It's also a great place to keep track of authors' up-and-coming work. I only become a fan of authors I'm really a fan of and I don't expect anything in return.
Great clarification. Unfortunately, we have a very vague idea of how this works and if this just magically happens or if the author has to engage with their profile to make this happen when they put out a new book.
I friend anyone who requests it, but I do get tired of indie authors spamming my inbox with recommendations for their book, links to their book launches, fan groups etc.
I'm someone who tries really hard not to read her reviews, so my personal policy about GoodReads is that it's for reviewers, not for me
So interesting to see that your sentiment is echoed by the majority of responders here... we always read reviews and glean so much from them... especially when we are trying to decide if age, gender, race factor into who is reading the book and "getting" it more than others. Boy, those New Adult readers are harsh reviewers, but it's interesting how they'll snark on Goodreads with reviews, but not so much on your Amazon sales page, which matters much more. We're always thinking about target audience, maybe because most of our books are a bit "unusual" and not your standard solid genre mold. For example, we have one book that we're about to re-launch now that we know so much more about self-pubbing, and most reviewers are responding to the romance angle... despite the fact that it's clearly an urban fantasy book. That's interesting... and this time around, we might try to re-launch it a totally different way.

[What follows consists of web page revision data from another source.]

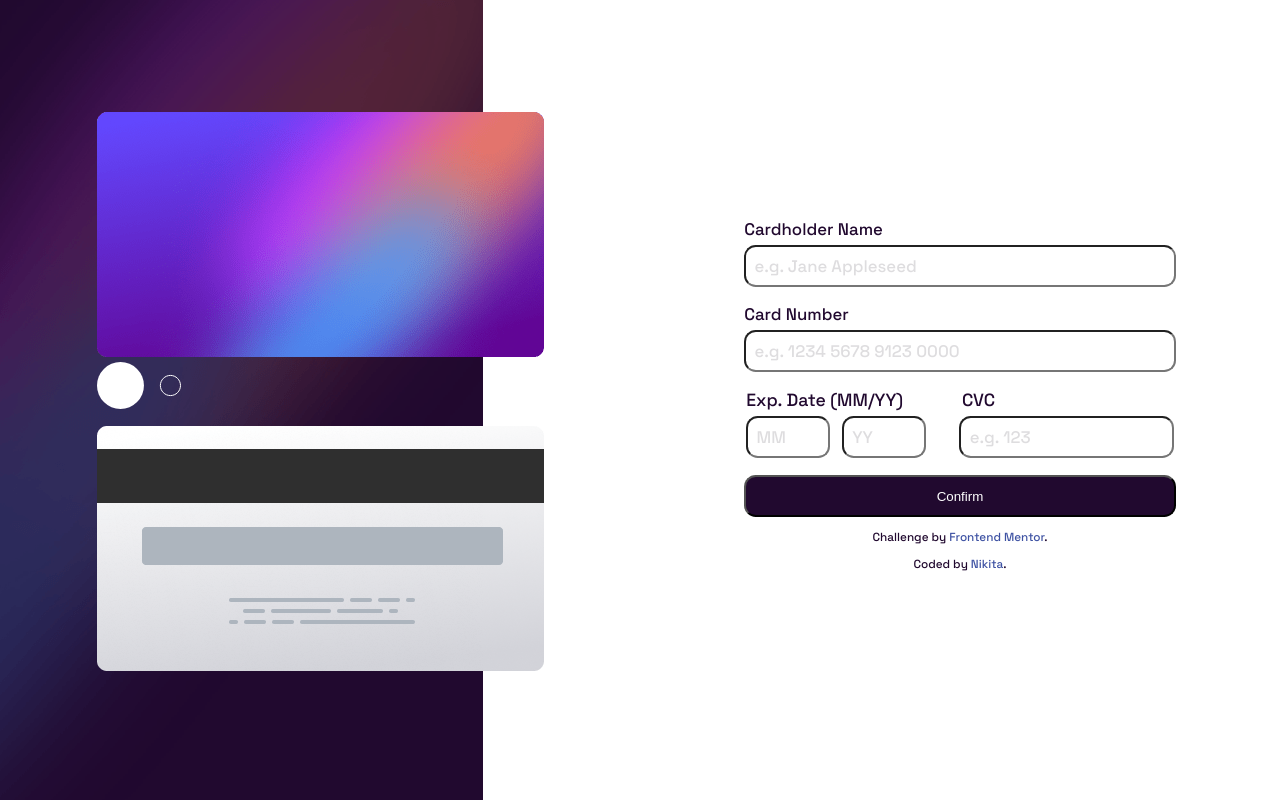
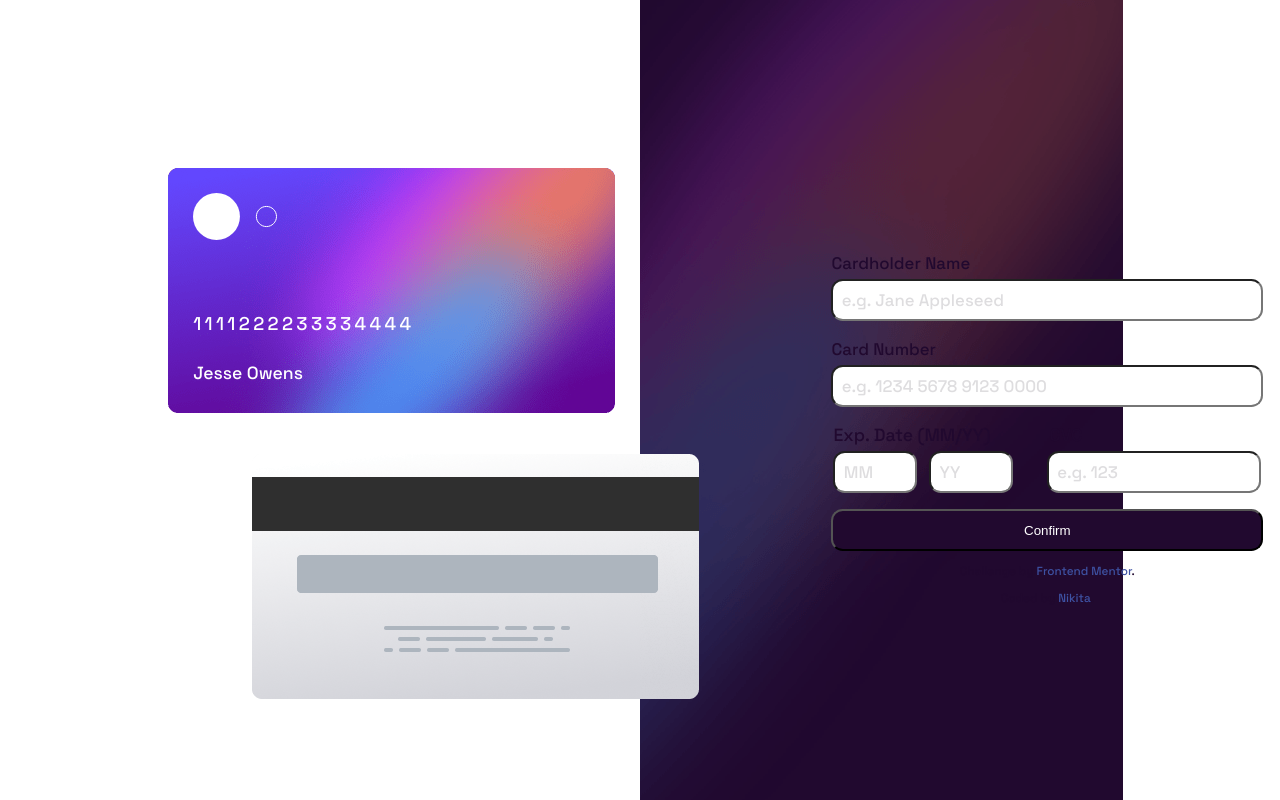
Before and after one commit to tossik8/card-details-form, a React (Vite) app in the folder vite-project/: page / in a window 1280 px wide. Built offline with nearby package versions, Linux system fonts and the light colour scheme.

Commit message:
Fix cards

```diff
--- /dev/null
+++ b/vite-project/src/components/Card.css
@@ -0,0 +1,35 @@
+#front, #back{
+    position: fixed;
+}
+p.white-color{
+    color: hsl(0,0%,100%);
+}
+#front{
+    top: 10rem;
+    left: 10rem;
+}
+#card-owner, #card-number, #expiration-date, #logo{
+    position: fixed;
+}
+#logo{
+    top: 11.5rem;
+    left: 11.5rem;
+}
+#card-owner{
+    top: 20.5rem;
+    left: 11.5rem;
+    font-size: 1.05rem;
+
+}
+#card-number{
+    top: 17.5rem;
+    left: 11.5rem;
+    letter-spacing: 0.2rem;
+    font-size: 1.1rem;
+
+}
+
+#back{
+    top: 27rem;
+    left: 15rem;
+}
--- a/vite-project/src/components/Card.jsx
+++ b/vite-project/src/components/Card.jsx
@@ -1,17 +1,18 @@
 import cardLogo from "./../assets/images/card-logo.svg";
+import "./Card.css";
 const Card = (props) => {
     return (
         <div id={props.type} className="card">
             <img src={props.src} alt={props.description}/>
             {props.type==="front"?
             <div className="info">
-                <img src={cardLogo} alt="Logo"/>
-                <p id="card-number"></p>
-                <p id="card-owner"></p>
-                <p id="expiration-date"></p>
+                <img id="logo" src={cardLogo} alt="Logo"/>
+                <p className="white-color" id="card-number">1111222233334444</p>
+                <p className="white-color" id="card-owner">Jesse Owens</p>
+                <p className="white-color" id="expiration-date">22/22</p>
             </div>
             :
-            <p id="cvc"></p>
+            <p className="white-color" id="cvc">123</p>
             }
         </div>
      );
--- a/vite-project/src/components/Content.css
+++ b/vite-project/src/components/Content.css
@@ -1,9 +1,12 @@
 main{
+    position: fixed;
+    left: 30rem;
+    top: 15rem;
     min-height: 100vh;
     font-family: 'Space Grotesk', sans-serif;
     display: grid;
     grid-template-columns: 1fr 1fr;
-    place-items: center;
     color: hsl(278, 68%, 11%);
     font-weight: 500;
+    margin-right: 1rem;
 }
--- a/vite-project/src/components/Form.css
+++ b/vite-project/src/components/Form.css
@@ -1,3 +1,5 @@
+
+
 label{
     display: block;
     margin-bottom: 0.3rem;
--- a/vite-project/src/components/Form.jsx
+++ b/vite-project/src/components/Form.jsx
@@ -2,7 +2,7 @@ import "./Form.css";
 
 const Form = () => {
     return (
-     <section>
+     <section id="form-section">
         <form>
             <label htmlFor="cardholder">Cardholder Name</label>
             <input type="text" name="cardholder" placeholder="e.g. Jane Appleseed"/>
--- a/vite-project/src/index.css
+++ b/vite-project/src/index.css
@@ -12,4 +12,6 @@
 }
 body{
   margin: 0;
+  display: flex;
+  justify-content: center;
 }
```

I use Goodreads more as a reader than an author. I'm a Net Galley reviewer and Goodreads is where I post my reviews.
This is super interesting. We've been successful in getting reviews through our free promos, but it's so interesting to watch the authors who are using professional venues to obtain reviews. Next week, we're going to start a thread on Netgalley for the sake of discussion...
As for getting fans, mention it to readers that you are on GR and let them know they are welcome to friend and fan you! As well, if you link your GR account to Facebook, you can get folks seeing what you read on FB and friending you on GR--although sometimes the two talk and your friends get friended on GR without you having to do anything. (Readers love to know what authors are reading and if you are reading in your genre, you can swap books, etc. which is a nice, easy, and fun way to connect.)
Again, great info. But dumb question, fundamentally, what's the difference between "fanning" and "friending"? Do you only "fan" an author when you want to follow their releases, updates from their profile, etc? And then you "friend" others in order to follow their reading lists, etc.?
I accept friend requests from pretty much anyone, but only mark a select few I actually know as Top Friends so my news feed doesn't get clogged up.
That's a great tip, RC.
As a reader I do use it, but I've started using Riffle as well and I might "phase out" Goodreads eventually as a reader.
Always on the cool cutting edge of things, BBC. Love it.